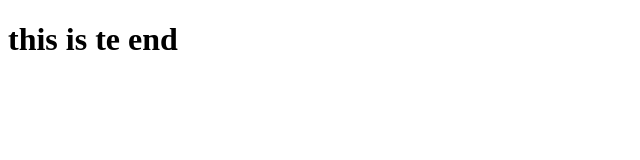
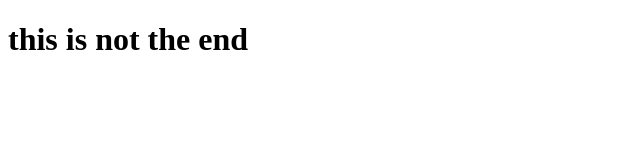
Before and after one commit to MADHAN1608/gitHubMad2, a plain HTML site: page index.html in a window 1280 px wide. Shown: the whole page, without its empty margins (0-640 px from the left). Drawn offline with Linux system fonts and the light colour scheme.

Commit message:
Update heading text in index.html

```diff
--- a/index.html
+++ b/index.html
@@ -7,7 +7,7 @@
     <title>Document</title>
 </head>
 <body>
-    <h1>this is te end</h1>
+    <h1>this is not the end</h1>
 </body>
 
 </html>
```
::::::
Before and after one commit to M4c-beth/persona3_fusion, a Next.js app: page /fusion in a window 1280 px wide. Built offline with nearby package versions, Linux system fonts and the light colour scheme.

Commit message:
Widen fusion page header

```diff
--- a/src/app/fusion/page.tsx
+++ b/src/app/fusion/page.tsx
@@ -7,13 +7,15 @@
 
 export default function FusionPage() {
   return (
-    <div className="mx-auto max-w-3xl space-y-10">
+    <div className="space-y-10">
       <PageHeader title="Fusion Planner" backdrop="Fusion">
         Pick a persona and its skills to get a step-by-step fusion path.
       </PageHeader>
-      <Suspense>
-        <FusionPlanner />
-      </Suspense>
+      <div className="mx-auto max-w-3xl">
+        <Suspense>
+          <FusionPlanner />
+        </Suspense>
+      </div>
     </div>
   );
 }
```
::::::
Instructions for the task:
"Before" is the word to look for; copy every line of the data that has it.

Expected output:
Before and after one commit to MADHAN1608/gitHubMad2, a plain HTML site: page index.html in a window 1280 px wide. Shown: the whole page, without its empty margins (0-640 px from the left). Drawn offline with Linux system fonts and the light colour scheme.
Before and after one commit to M4c-beth/persona3_fusion, a Next.js app: page /fusion in a window 1280 px wide. Built offline with nearby package versions, Linux system fonts and the light colour scheme.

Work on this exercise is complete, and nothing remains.